As soon as you leave the meeting, write down everything you can remember, especially about the questions asked and your answers. DO NOT WRITE THIS DOCUMENT OR KEEP IT ON YOUR TEMPLE COMPUTER. When emailing TAUP, we strongly recommend that you use a private email address. Temple can take your university computer and read the contents at any time. They can also read any Temple email (i.e., using your temple.edu address). TAUP’s email in not part of the Temple system, and management has no right to read your private, NON-TEMPLE emails. Protect your privacy and stay off the Temple grid.
MEETING WITH MANAGEMENT WITH A TAUP REP PRESENT
Any meeting at which you have a TAUP rep can have career-altering consequences, because it means you might be facing discipline (see Article 12 of the TAUP-TU collective bargaining agreement). Although having a rep with you is critical, there are clear boundaries on what your union rep may and may not do at any meeting with management.
- The TAUP rep’s role is to make sure the contract is followed, and to be a witness who records what happens.
- The TAUP rep is not there to act as an advocate, and is not there to “prove” or negotiate anything.
- The TAUP rep does not have the right to speak unless allowed to do so by management.
- When you do have a TAUP rep at a meeting, you must still answer questions. Management may interpret your answers or silence as they see fit. You do not have Fifth Amendment rights (i.e., to not incriminate yourself) at the workplace.
When meeting with your dean or other administrators, your primary job is to make sure you understand the questions, and to think before you speak. If you start to feel confused, angry, or overwhelmed, the chances are you will not respond to management in the most constructive way.

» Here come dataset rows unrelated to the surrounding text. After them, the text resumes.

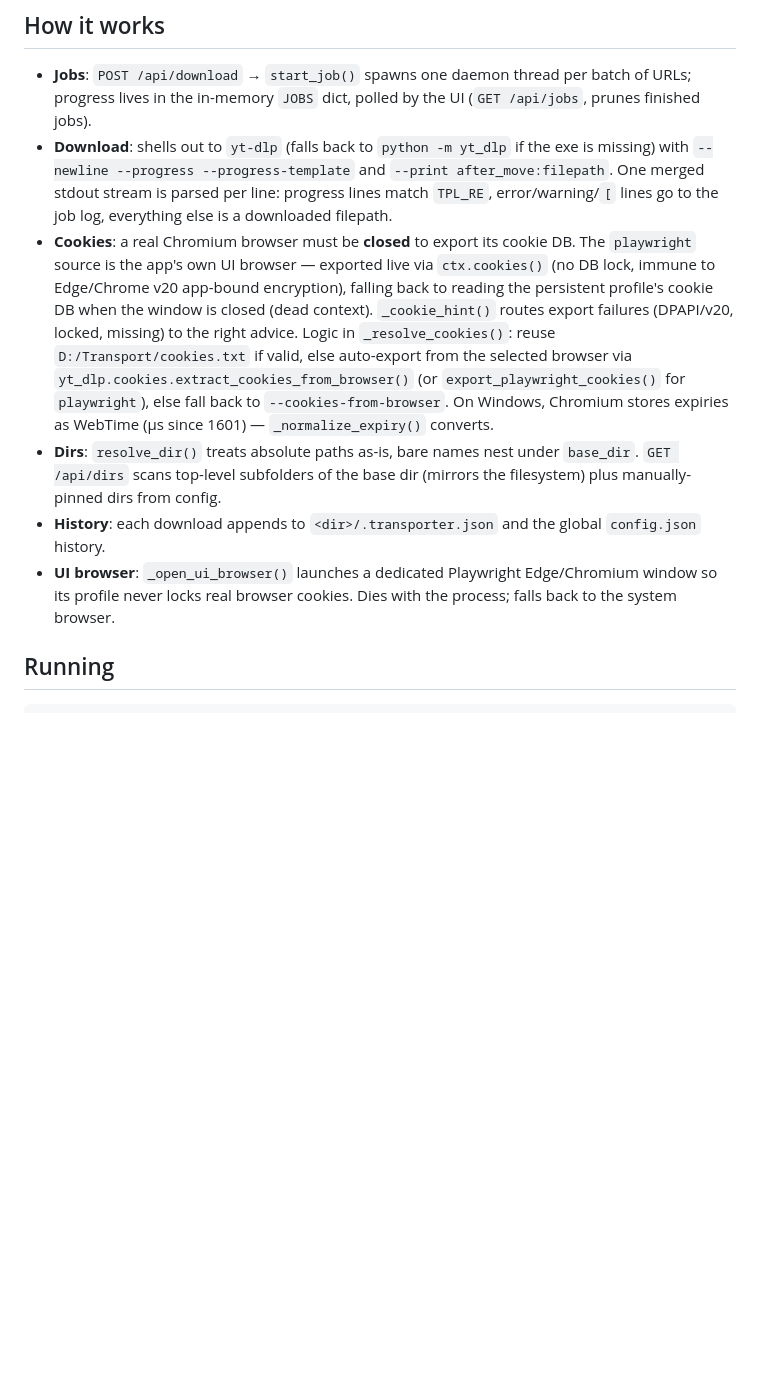
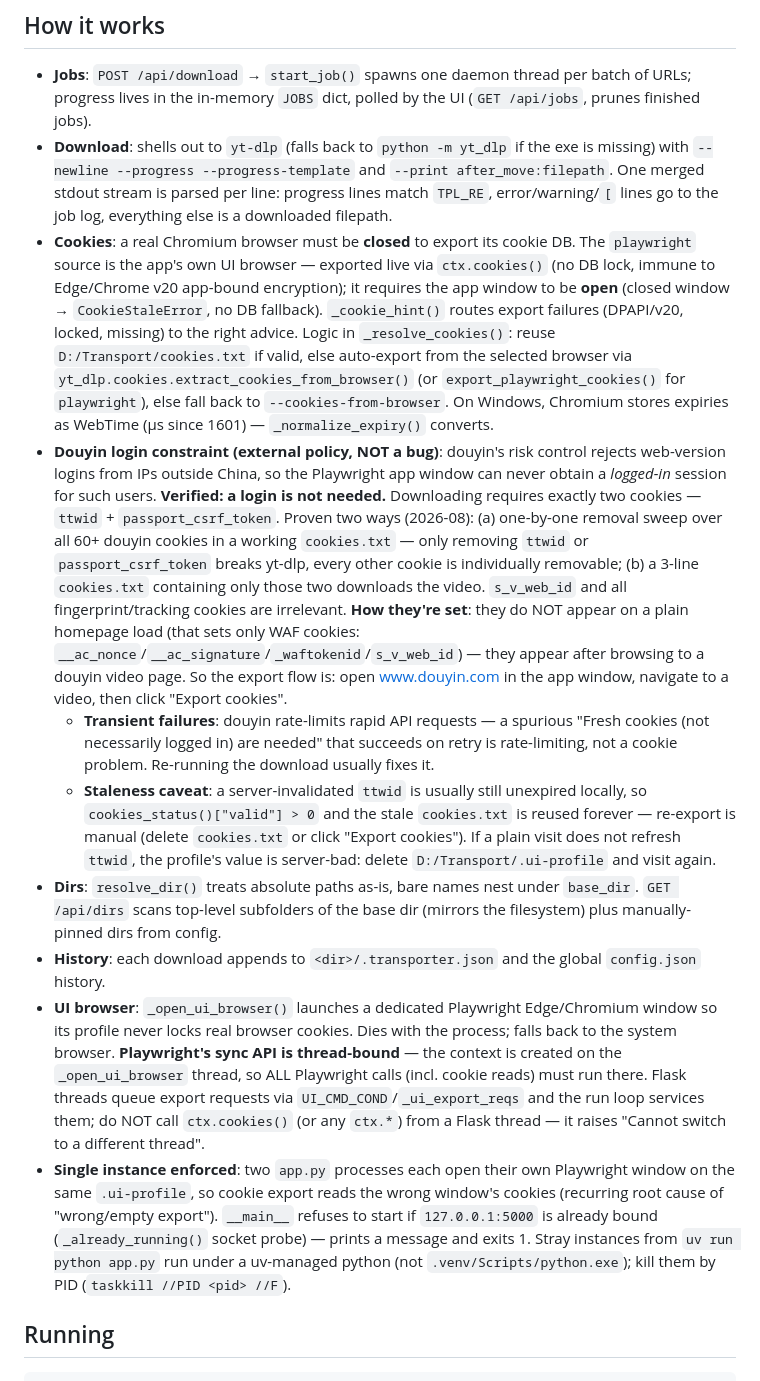
Before and after one commit to Hailthegreenkuaikuai/transporter, a Markdown page: AGENT.md, the part around the change. Rendered like a GitHub page; blank space fills up the shorter version.

Commit message:
docs: update cookie export instructions and clarify Douyin login constraints

```diff
--- a/AGENT.md
+++ b/AGENT.md
@@ -19,10 +19,14 @@ Guidance for coding agents working in this repo.
 
 - **Jobs**: `POST /api/download` → `start_job()` spawns one daemon thread per batch of URLs; progress lives in the in-memory `JOBS` dict, polled by the UI (`GET /api/jobs`, prunes finished jobs).
 - **Download**: shells out to `yt-dlp` (falls back to `python -m yt_dlp` if the exe is missing) with `--newline --progress --progress-template` and `--print after_move:filepath`. One merged stdout stream is parsed per line: progress lines match `TPL_RE`, error/warning/`[` lines go to the job log, everything else is a downloaded filepath.
-- **Cookies**: a real Chromium browser must be **closed** to export its cookie DB. The `playwright` source is the app's own UI browser — exported live via `ctx.cookies()` (no DB lock, immune to Edge/Chrome v20 app-bound encryption), falling back to reading the persistent profile's cookie DB when the window is closed (dead context). `_cookie_hint()` routes export failures (DPAPI/v20, locked, missing) to the right advice. Logic in `_resolve_cookies()`: reuse `D:/Transport/cookies.txt` if valid, else auto-export from the selected browser via `yt_dlp.cookies.extract_cookies_from_browser()` (or `export_playwright_cookies()` for `playwright`), else fall back to `--cookies-from-browser`. On Windows, Chromium stores expiries as WebTime (µs since 1601) — `_normalize_expiry()` converts.
+- **Cookies**: a real Chromium browser must be **closed** to export its cookie DB. The `playwright` source is the app's own UI browser — exported live via `ctx.cookies()` (no DB lock, immune to Edge/Chrome v20 app-bound encryption); it requires the app window to be **open** (closed window → `CookieStaleError`, no DB fallback). `_cookie_hint()` routes export failures (DPAPI/v20, locked, missing) to the right advice. Logic in `_resolve_cookies()`: reuse `D:/Transport/cookies.txt` if valid, else auto-export from the selected browser via `yt_dlp.cookies.extract_cookies_from_browser()` (or `export_playwright_cookies()` for `playwright`), else fall back to `--cookies-from-browser`. On Windows, Chromium stores expiries as WebTime (µs since 1601) — `_normalize_expiry()` converts.
+- **Douyin login constraint (external policy, NOT a bug)**: douyin's risk control rejects web-version logins from IPs outside China, so the Playwright app window can never obtain a *logged-in* session for such users. **Verified: a login is not needed.** Downloading requires exactly two cookies — `ttwid` + `passport_csrf_token`. Proven two ways (2026-08): (a) one-by-one removal sweep over all 60+ douyin cookies in a working `cookies.txt` — only removing `ttwid` or `passport_csrf_token` breaks yt-dlp, every other cookie is individually removable; (b) a 3-line `cookies.txt` containing only those two downloads the video. `s_v_web_id` and all fingerprint/tracking cookies are irrelevant. **How they're set**: they do NOT appear on a plain homepage load (that sets only WAF cookies: `__ac_nonce`/`__ac_signature`/`_waftokenid`/`s_v_web_id`) — they appear after browsing to a douyin video page. So the export flow is: open www.douyin.com in the app window, navigate to a video, then click "Export cookies".
+  - **Transient failures**: douyin rate-limits rapid API requests — a spurious "Fresh cookies (not necessarily logged in) are needed" that succeeds on retry is rate-limiting, not a cookie problem. Re-running the download usually fixes it.
+  - **Staleness caveat**: a server-invalidated `ttwid` is usually still unexpired locally, so `cookies_status()["valid"] > 0` and the stale `cookies.txt` is reused forever — re-export is manual (delete `cookies.txt` or click "Export cookies"). If a plain visit does not refresh `ttwid`, the profile's value is server-bad: delete `D:/Transport/.ui-profile` and visit again.
 - **Dirs**: `resolve_dir()` treats absolute paths as-is, bare names nest under `base_dir`. `GET /api/dirs` scans top-level subfolders of the base dir (mirrors the filesystem) plus manually-pinned dirs from config.
 - **History**: each download appends to `<dir>/.transporter.json` and the global `config.json` history.
-- **UI browser**: `_open_ui_browser()` launches a dedicated Playwright Edge/Chromium window so its profile never locks real browser cookies. Dies with the process; falls back to the system browser.
+- **UI browser**: `_open_ui_browser()` launches a dedicated Playwright Edge/Chromium window so its profile never locks real browser cookies. Dies with the process; falls back to the system browser. **Playwright's sync API is thread-bound** — the context is created on the `_open_ui_browser` thread, so ALL Playwright calls (incl. cookie reads) must run there. Flask threads queue export requests via `UI_CMD_COND`/`_ui_export_reqs` and the run loop services them; do NOT call `ctx.cookies()` (or any `ctx.*`) from a Flask thread — it raises "Cannot switch to a different thread".
+- **Single instance enforced**: two `app.py` processes each open their own Playwright window on the same `.ui-profile`, so cookie export reads the wrong window's cookies (recurring root cause of "wrong/empty export"). `__main__` refuses to start if `127.0.0.1:5000` is already bound (`_already_running()` socket probe) — prints a message and exits 1. Stray instances from `uv run python app.py` run under a uv-managed python (not `.venv/Scripts/python.exe`); kill them by PID (`taskkill //PID <pid> //F`).
 
 ## Running
 
```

In such situation, you may ask for a few minutes privacy to consult with your rep so you have time to calm down, collect your thoughts, and see what your rep may recommend. Losing your temper, criticizing or making personal remarks about anyone, or taking impulsive action, will be self-defeating. Listening closely to what management says, carefully considering the question and your answer before you speak, and sticking to the issues Temple has raised will at least keep a bad situation from escalating to something much worse.
You are best served when you know your rights. Moreover, TAUP cannot help you if we do not have the facts. If you think you may need a TAUP rep, call us as soon as possible. If you think management has violated your contractual rights, it is critical that you let the union know as soon as possible. After 20 working days, a grievance is untimely, and virtually impossible to win. We are here to help you, but we need you to do your part.